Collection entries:
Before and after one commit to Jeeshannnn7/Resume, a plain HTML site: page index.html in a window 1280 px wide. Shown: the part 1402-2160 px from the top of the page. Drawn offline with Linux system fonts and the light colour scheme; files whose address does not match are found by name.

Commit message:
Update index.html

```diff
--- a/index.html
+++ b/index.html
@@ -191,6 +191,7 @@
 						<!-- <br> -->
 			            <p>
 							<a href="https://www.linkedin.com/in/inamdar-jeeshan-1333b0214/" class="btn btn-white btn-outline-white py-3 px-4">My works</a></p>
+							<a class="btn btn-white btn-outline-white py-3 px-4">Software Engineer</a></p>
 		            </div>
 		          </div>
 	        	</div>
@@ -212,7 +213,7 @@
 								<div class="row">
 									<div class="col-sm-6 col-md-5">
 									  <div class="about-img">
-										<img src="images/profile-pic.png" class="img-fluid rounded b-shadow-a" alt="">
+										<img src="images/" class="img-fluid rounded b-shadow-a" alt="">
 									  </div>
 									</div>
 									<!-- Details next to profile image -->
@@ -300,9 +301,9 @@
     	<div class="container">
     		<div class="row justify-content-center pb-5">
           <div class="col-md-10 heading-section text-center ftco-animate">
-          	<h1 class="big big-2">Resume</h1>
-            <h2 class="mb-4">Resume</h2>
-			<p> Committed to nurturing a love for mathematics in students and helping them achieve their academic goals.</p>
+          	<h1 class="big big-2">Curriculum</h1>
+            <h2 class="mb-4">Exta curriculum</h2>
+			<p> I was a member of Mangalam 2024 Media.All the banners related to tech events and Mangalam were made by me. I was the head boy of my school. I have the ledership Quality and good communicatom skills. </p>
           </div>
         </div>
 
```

* * *

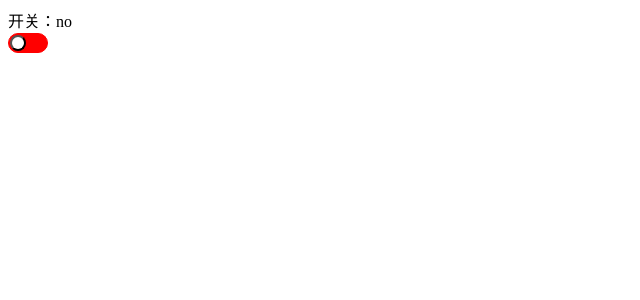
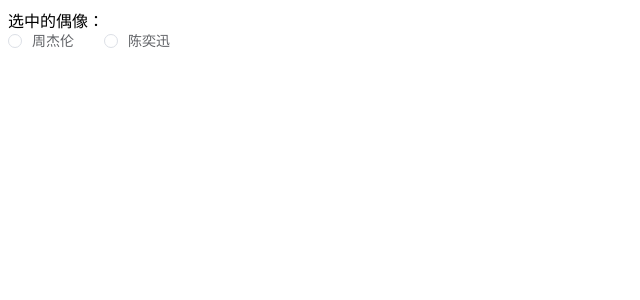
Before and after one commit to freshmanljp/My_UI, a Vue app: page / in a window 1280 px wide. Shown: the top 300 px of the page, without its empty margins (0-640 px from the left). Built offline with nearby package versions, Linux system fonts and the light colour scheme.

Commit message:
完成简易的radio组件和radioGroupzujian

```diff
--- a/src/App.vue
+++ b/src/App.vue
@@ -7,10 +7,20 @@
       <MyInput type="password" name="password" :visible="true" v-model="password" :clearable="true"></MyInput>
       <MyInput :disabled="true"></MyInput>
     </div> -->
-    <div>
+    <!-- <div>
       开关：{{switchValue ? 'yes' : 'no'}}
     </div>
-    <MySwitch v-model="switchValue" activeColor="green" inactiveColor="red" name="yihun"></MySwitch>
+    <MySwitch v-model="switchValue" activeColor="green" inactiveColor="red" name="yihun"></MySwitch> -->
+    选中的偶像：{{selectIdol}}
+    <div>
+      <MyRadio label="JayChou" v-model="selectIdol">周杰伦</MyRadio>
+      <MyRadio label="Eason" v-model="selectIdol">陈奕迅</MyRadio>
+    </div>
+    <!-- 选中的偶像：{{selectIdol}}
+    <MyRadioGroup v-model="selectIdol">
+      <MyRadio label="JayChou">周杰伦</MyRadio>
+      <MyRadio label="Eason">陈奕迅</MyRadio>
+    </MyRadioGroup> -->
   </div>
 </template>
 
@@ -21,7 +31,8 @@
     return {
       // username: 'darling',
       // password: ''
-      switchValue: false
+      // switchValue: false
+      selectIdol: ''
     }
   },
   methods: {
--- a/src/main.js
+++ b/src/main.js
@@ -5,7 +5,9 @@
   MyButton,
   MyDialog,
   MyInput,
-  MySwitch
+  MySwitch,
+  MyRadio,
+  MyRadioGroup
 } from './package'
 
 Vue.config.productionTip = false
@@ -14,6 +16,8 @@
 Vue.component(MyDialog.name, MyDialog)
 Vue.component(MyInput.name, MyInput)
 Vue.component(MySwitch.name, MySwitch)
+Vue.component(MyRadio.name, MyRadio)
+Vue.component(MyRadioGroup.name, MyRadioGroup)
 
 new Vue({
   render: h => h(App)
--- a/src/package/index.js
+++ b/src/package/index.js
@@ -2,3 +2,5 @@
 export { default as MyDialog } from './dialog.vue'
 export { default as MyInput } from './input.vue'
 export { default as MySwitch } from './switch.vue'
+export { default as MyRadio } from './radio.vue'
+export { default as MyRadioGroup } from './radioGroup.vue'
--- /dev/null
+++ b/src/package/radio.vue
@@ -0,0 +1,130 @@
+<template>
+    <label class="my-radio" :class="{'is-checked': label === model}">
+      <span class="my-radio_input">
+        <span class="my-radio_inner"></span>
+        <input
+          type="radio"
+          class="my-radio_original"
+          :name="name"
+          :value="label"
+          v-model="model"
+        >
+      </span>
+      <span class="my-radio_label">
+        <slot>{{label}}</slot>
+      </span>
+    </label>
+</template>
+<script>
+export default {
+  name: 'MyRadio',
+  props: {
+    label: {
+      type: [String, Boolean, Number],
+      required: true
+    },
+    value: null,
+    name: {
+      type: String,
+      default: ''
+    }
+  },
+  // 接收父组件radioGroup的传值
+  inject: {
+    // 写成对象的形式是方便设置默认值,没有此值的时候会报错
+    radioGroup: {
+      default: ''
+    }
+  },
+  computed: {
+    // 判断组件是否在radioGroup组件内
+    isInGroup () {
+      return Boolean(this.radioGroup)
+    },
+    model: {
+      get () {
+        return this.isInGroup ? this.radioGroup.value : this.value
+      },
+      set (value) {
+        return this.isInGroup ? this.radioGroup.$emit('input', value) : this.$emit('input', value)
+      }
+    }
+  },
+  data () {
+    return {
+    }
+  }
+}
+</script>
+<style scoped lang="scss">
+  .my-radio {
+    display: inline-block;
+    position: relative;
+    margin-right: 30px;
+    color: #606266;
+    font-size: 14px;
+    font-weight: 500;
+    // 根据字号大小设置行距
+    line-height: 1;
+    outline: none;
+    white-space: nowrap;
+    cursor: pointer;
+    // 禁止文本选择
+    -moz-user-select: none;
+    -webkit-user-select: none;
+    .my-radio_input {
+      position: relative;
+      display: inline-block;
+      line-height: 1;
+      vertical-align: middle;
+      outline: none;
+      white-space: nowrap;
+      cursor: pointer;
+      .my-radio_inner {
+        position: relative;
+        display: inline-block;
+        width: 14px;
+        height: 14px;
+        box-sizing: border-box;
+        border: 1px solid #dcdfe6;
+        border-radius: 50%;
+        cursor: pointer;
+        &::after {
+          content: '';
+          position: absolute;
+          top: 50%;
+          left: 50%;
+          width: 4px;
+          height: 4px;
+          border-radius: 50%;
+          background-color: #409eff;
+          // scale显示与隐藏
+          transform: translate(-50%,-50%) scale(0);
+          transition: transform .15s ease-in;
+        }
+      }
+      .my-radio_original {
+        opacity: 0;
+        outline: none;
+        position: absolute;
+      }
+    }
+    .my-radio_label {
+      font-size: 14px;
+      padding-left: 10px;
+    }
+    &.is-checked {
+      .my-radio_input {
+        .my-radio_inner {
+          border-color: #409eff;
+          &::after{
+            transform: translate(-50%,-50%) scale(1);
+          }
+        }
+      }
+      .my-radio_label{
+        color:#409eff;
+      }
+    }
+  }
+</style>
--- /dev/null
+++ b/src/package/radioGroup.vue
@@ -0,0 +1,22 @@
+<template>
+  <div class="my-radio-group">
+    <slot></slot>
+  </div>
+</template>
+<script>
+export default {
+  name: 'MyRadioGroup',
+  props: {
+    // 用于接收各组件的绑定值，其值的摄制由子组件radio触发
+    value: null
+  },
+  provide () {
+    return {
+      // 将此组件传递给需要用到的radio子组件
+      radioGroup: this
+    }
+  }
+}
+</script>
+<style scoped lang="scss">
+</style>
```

==

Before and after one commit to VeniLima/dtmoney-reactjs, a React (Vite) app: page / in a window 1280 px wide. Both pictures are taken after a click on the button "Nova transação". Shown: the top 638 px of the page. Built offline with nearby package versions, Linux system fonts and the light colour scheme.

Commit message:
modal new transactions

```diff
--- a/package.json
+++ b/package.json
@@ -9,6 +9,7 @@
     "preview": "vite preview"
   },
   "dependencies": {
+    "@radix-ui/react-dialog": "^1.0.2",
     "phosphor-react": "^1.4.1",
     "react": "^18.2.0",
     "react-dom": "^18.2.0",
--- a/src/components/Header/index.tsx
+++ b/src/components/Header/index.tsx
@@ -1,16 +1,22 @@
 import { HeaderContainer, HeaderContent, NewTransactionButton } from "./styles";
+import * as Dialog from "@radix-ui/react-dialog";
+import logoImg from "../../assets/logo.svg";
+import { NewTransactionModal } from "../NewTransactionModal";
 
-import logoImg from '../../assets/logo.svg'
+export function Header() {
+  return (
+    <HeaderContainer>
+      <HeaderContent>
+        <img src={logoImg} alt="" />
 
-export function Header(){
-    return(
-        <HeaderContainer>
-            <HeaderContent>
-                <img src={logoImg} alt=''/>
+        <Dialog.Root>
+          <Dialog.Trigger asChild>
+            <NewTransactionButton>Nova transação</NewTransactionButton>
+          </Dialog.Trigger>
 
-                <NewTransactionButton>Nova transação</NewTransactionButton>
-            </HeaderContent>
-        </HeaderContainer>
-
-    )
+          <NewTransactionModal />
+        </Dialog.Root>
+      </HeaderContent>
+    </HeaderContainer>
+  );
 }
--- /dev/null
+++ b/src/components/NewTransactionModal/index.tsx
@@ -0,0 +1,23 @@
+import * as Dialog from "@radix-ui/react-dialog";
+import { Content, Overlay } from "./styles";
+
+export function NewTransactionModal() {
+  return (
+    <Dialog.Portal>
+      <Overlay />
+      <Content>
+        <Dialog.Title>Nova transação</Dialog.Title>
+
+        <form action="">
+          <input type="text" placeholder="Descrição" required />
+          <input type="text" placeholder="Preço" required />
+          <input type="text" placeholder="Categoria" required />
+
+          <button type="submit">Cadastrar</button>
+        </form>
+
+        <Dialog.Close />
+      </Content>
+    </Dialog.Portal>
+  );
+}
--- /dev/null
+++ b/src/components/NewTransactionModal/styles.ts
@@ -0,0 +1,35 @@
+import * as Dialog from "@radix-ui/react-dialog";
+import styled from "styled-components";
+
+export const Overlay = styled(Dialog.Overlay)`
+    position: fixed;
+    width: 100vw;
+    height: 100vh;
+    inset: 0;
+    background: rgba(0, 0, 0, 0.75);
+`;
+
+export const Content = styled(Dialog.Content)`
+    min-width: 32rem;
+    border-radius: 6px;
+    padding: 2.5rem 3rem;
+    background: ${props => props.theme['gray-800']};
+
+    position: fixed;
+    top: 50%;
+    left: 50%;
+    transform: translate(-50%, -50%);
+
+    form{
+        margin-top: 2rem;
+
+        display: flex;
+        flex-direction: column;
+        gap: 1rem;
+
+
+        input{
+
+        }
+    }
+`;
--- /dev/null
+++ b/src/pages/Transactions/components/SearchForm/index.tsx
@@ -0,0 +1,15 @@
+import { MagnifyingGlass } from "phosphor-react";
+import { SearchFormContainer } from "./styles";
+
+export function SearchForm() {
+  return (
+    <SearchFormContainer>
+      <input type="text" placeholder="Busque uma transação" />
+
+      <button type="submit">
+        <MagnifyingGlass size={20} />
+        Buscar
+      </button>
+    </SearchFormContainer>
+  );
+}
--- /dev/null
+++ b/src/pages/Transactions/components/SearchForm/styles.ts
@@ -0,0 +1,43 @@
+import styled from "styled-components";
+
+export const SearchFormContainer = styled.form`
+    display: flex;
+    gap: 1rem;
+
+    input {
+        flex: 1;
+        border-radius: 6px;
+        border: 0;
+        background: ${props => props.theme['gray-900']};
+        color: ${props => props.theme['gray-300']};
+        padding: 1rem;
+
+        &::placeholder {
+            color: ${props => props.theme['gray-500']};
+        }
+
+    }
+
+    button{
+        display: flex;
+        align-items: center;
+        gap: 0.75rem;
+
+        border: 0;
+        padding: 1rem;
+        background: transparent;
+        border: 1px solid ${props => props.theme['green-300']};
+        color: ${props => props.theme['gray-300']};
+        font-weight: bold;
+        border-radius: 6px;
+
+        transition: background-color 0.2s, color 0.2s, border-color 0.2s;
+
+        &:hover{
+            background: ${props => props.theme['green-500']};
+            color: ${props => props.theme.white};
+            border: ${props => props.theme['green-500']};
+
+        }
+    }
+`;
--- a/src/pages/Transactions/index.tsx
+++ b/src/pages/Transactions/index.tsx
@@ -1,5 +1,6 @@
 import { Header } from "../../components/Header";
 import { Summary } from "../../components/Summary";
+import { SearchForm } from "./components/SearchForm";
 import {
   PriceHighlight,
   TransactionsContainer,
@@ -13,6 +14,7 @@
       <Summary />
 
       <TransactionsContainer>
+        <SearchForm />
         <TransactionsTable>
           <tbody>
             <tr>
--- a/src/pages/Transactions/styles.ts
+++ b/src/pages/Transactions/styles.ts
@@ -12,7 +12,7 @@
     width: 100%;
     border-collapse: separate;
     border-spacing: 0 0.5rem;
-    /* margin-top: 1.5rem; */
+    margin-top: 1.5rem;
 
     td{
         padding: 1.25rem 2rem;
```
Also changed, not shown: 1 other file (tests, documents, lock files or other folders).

WHAT TO DO: Which lines of the records contain "yihun"? Show each of them.

ANSWER TO THIS TASK:
-    <MySwitch v-model="switchValue" activeColor="green" inactiveColor="red" name="yihun"></MySwitch>
+    <MySwitch v-model="switchValue" activeColor="green" inactiveColor="red" name="yihun"></MySwitch> -->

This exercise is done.